Data items:
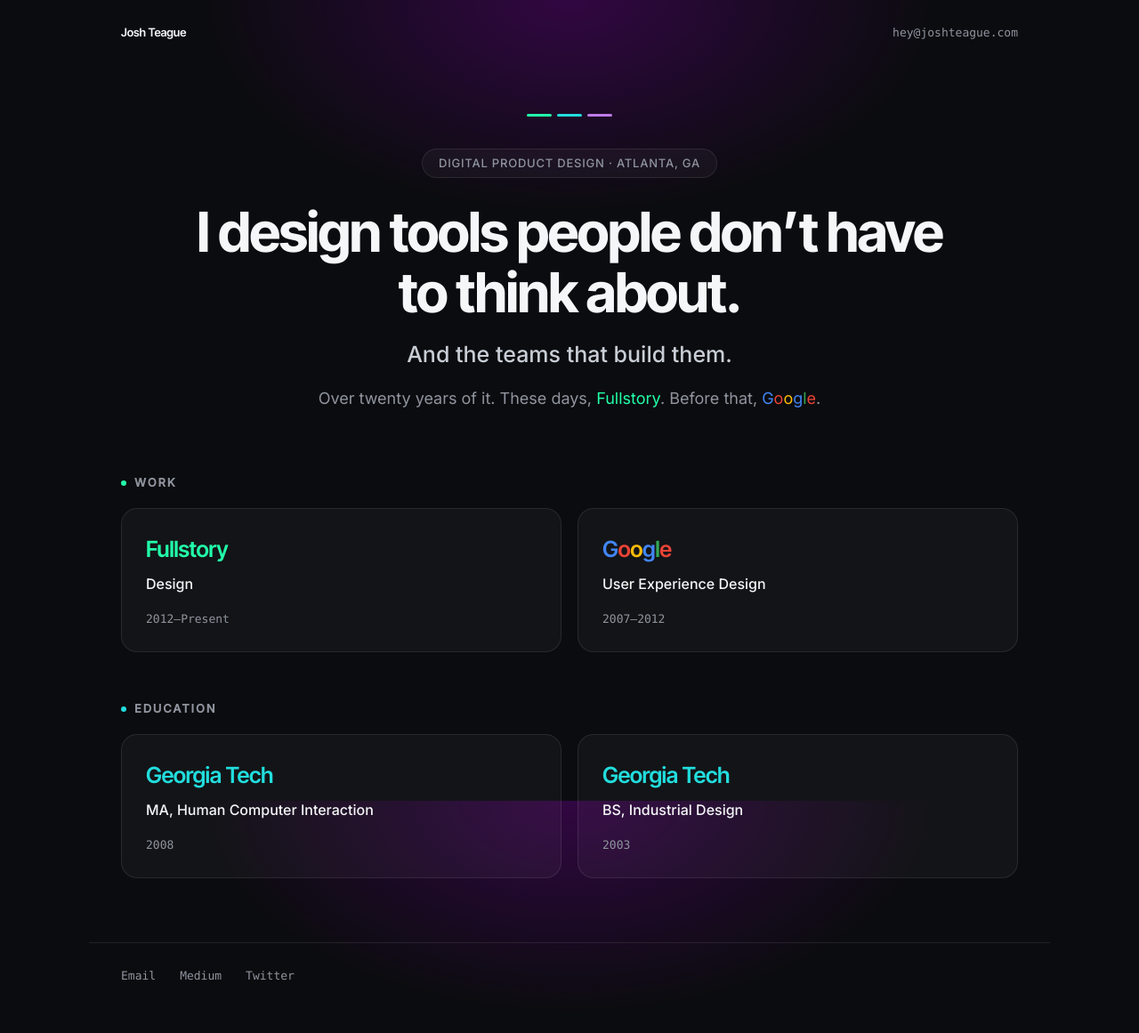
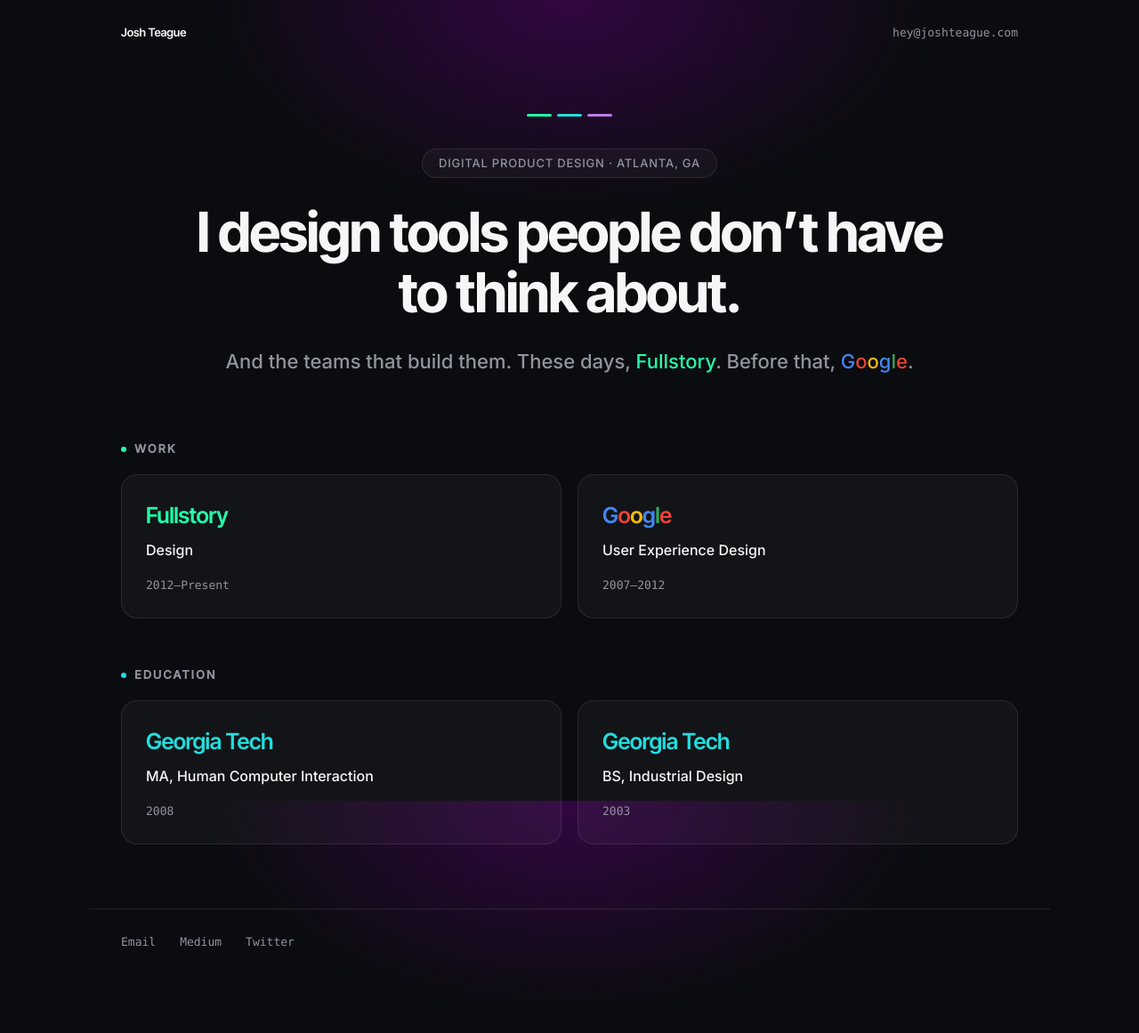
Before and after one commit to joshteague/joshteague.github.io, a Jekyll site: the page built from index.html, in a window 1280 px wide. Shown: the whole page at 89% size. Built offline with Jekyll 4.4.1, drawn with Linux system fonts in a browser that asks for light colours; some web fonts are replaced; after the commit the page ends 1123 px from its top, so only the background shows below that.

Commit message:
Collapse the hero back to two lines
Three type treatments stacked read as a pile, not a hierarchy. The teams
clause folds into the supporting line instead of standing on its own, which
costs nothing: at 74 characters it renders in the same two mobile lines and
one desktop line the shorter version did.

"Over twenty years of it" is the casualty. It is the most droppable item in
the hero -- a credential rather than a claim, and the cards below already
date the work from 2003.

Also removes the now-unused mid-tone text colour.

Co-Authored-By: Claude Opus 5 <noreply@anthropic.com>

```diff
--- a/_sass/_home.scss
+++ b/_sass/_home.scss
@@ -16,7 +16,6 @@ $seed-violet: #660088;
 
 $home-bg:       #0b0c0f;
 $home-text:     #f5f6f8;
-$home-text-mid: #c9ced6;
 $home-text-dim: #8f949e;
 
 // Cards sit on tinted white rather than a lighter grey, so one background
@@ -146,29 +145,17 @@ $card-border-hover: rgba(255, 255, 255, 0.18);
 }
 
 
-// Second beat: a claim in its own right, not metadata, so it sits at a mid
-// tone rather than the dim one -- clearly under the headline, clearly above
-// the placement line below it.
+// One supporting line under the headline, not two: three type treatments
+// stacked read as a pile rather than a hierarchy. Dim, so the coloured
+// organisation names are the only bright thing in it.
 .statement-sub {
-    margin: 18px 0 0;
+    margin: 27px 0 0;
     font-size: 18px;
     font-weight: 500;
-    line-height: 1.4;
-    color: $home-text-mid;
-
-    @media (min-width: 860px) { font-size: 25px; }
-}
-
-// Placement: tenure and employers. Dim, so the coloured organisation names
-// are the only bright thing in the line.
-.statement-meta {
-    margin: 18px 0 0;
-    font-size: 16px;
-    font-weight: 400;
     line-height: 1.5;
     color: $home-text-dim;
 
-    @media (min-width: 860px) { font-size: 18px; }
+    @media (min-width: 860px) { font-size: 22px; }
 
     a {
         text-decoration: none;
--- a/index.html
+++ b/index.html
@@ -16,10 +16,8 @@ layout: home
 
     <h1 class="statement">I design tools people don&rsquo;t have to think about.</h1>
 
-    <p class="statement-sub">And the teams that build them.</p>
-
-    <p class="statement-meta">
-      Over twenty years of it. These days,
+    <p class="statement-sub">
+      And the teams that build them. These days,
       <a class="org org-fullstory" href="//fullstory.com">Fullstory</a>.
       Before that,
       <span class="org google"><span class="g">G</span><span class="o1">o</span><span class="o2">o</span><span class="g">g</span><span class="l">l</span><span class="o1">e</span></span>.
```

- **Task objective**:
Using the data above, return each line that includes the word "lines".

- **Task solution**:
Collapse the hero back to two lines
costs nothing: at 74 characters it renders in the same two mobile lines and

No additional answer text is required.